Understanding the Psychology of Job Rejection (Part 1)

This is a two part series on job rejection psychology. Click here for Part 2. 

All of us experience it in some way nearly every day of our lives. Rejection is one common human experience that we all wish wasn’t and job rejection can be especially challenging. It’s a part of the job to make decisions about who gets the dream job and whose dream gets postponed but understanding the psychology behind it can help ensure your recruitment processes don’t make it any harder than necessary.

To Experience Job Rejection is to Be Human

Candidates who feel slighted can be put off course in their careers, experience trauma in their personal lives and what’s more, they will share their experiences with others. So, here are three things to keep in mind when it comes to job rejection that can help you take a closer look at how you handle rejecting others.

They Are Going to Take it Personally

We have all heard someone say, “Don’t take it personally”, but we all do anyway, even when we say we don’t. It takes a very strong job seeker to separate themselves from their skills, the job’s requirements and the hiring personnel’s own ideas about the ideal candidate. For those who can do it, job rejection becomes just another part of the process, but in most cases, your rejects are likely to feel that it was, indeed, them.

According to Larry Stybel, Ed.D. and Maryanne Peabody,MBA, in Psychology today, askers, or job seekers, are inclined to believe that when someone rejects them it means they don’t want to give what was asked for. This is often not the case. Job descriptions and hiring requirements can be so specific that even a well-qualified candidate, with a stellar record and a winning personality may just not fit the criteria.
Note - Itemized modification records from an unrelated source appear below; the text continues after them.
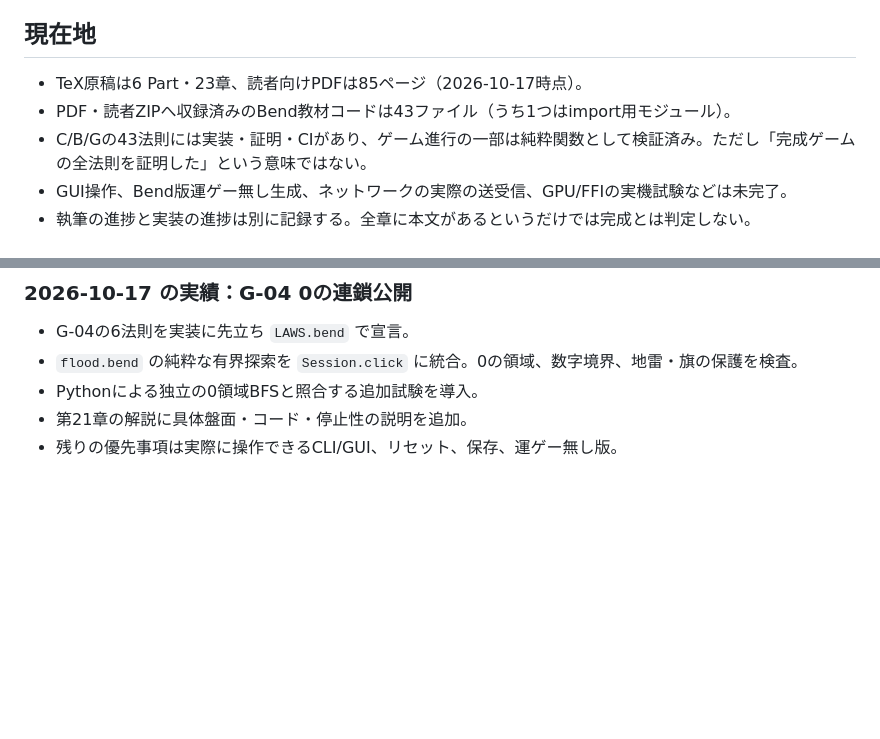
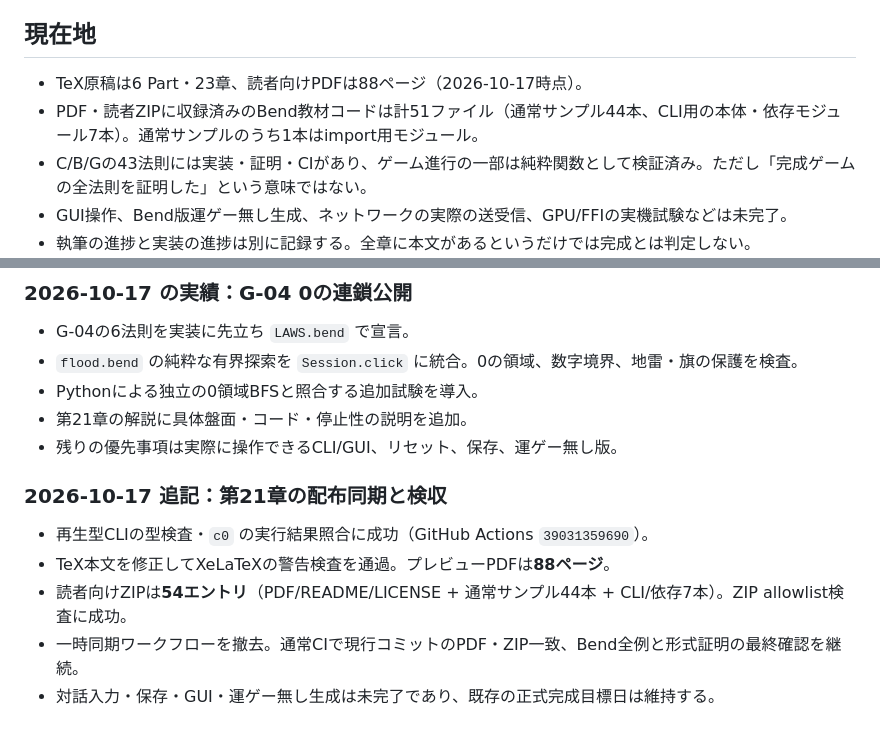
Before and after one commit to Nasu726/bend2-intro-with-life, a Markdown page: intermediate/COMPLETION_PLAN.md, 2 parts joined by grey strips. GitHub-like rendering; blank space fills up the shorter version.

Commit message:
docs(intermediate): update 88-page chapter 21 milestone and December completion plan

```diff
--- a/intermediate/COMPLETION_PLAN.md
+++ b/intermediate/COMPLETION_PLAN.md
@@ -4,8 +4,8 @@
 
 ## 現在地
 
-- TeX原稿は6 Part・23章、読者向けPDFは85ページ（2026-10-17時点）。
-- PDF・読者ZIPへ収録済みのBend教材コードは43ファイル（うち1つはimport用モジュール）。
+- TeX原稿は6 Part・23章、読者向けPDFは88ページ（2026-10-17時点）。
+- PDF・読者ZIPに収録済みのBend教材コードは計51ファイル（通常サンプル44本、CLI用の本体・依存モジュール7本）。通常サンプルのうち1本はimport用モジュール。
 - C/B/Gの43法則には実装・証明・CIがあり、ゲーム進行の一部は純粋関数として検証済み。ただし「完成ゲームの全法則を証明した」という意味ではない。
 - GUI操作、Bend版運ゲー無し生成、ネットワークの実際の送受信、GPU/FFIの実機試験などは未完了。
 - 執筆の進捗と実装の進捗は別に記録する。全章に本文があるというだけでは完成とは判定しない。
@@ -87,3 +87,11 @@
 - Pythonによる独立の0領域BFSと照合する追加試験を導入。
 - 第21章の解説に具体盤面・コード・停止性の説明を追加。
 - 残りの優先事項は実際に操作できるCLI/GUI、リセット、保存、運ゲー無し版。
+
+### 2026-10-17 追記：第21章の配布同期と検収
+
+- 再生型CLIの型検査・`c0` の実行結果照合に成功（GitHub Actions `39031359690`）。
+- TeX本文を修正してXeLaTeXの警告検査を通過。プレビューPDFは**88ページ**。
+- 読者向けZIPは**54エントリ**（PDF/README/LICENSE + 通常サンプル44本 + CLI/依存7本）。ZIP allowlist検査に成功。
+- 一時同期ワークフローを撤去。通常CIで現行コミットのPDF・ZIP一致、Bend全例と形式証明の最終確認を継続。
+- 対話入力・保存・GUI・運ゲー無し生成は未完了であり、既存の正式完成目標日は維持する。
```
Except for those rare, sensitive people, most job rejection will be handled as a minor setback. Experts recommend that the candidate have more than one interview scheduled back to back so that when one doesn’t go the way they had hoped, they merely move onto the next one. In cases where a good candidate is simply not the best candidate, recommending other positions or employers may make the rejection less of a sting and leave a positive impression in the candidate’s mind.

Rejection Never Changes

From the pursuit of a grade school crush to applying for your fourth position in a successful twenty year career, rejection feels the same.  Job rejection brings up similar emotions and thought patterns as any other type of rejection. Since rejection reaches a very deep part of us and connects back to other experiences throughout our lives, it is a very hard emotional blow to control our reactions to.

Understand that statistically the fact they are even getting a response at all has built hope in the job seeker.  Statistics show that only two percent of applications get any type of response at all. That is a lot of pressure to put on one conversation. They may have sent out dozens of resumes to get this one opportunity to speak to an actual employer and you are it.  For them, job rejection carries some very high stakes.

The one thing that softens the trauma of job rejection is experience. Most candidates have been through it before, come out the other side and have successes to show to prove it. A part of them knows that this will not be the end of the road, even though it can feel like it. While it’s easy to focus on the criteria that they did not match up to, by focusing on the skills they do possess, you can help to keep the situation as positive as possible.

Some People Handle Job Rejection Better Than Others

If you judged who handles job rejection best based on outward appearances, you might be surprised. While some people seem devastated in the face of “no”, others seem to never even notice. Whether it is a matter of nurture, or nature, there are those whose self-esteem seems indomitable. Job rejection is not even a factor for them, consequently, they tend to stay employed.

In his article, “How to Cope With Rejection” Frederic Neuman, MD, a specialist in fighting phobias, tells the story of an unlikely Lothario. The man he describes is over 40, balding and otherwise below average in appearance. This man, however, seems to have a certain charm in the dating department and is rarely alone unless he chooses to be.

For him, it is about the odds. He refuses to take rejection personally because there is always someone out there happy to spend time with him. He simply moves on to the next opportunity. Job seekers who learn to see broader horizons and new ways to apply their skills are less likely to be threatened by job rejection. They know that if the job they are seeking now does not turn out, they can find another opportunity tomorrow.

This is a two part series on job rejection psychology. Click here for Part 2. 

Posted in

Jessica Miller-Merrell

Learn more about Jessica Miller-Merrell, SPHR, SHRM-SCP, the founder of Workology, a workplace HR resource, and the host of the Workology Podcast. More of her blogs can be found here.


Pin It on Pinterest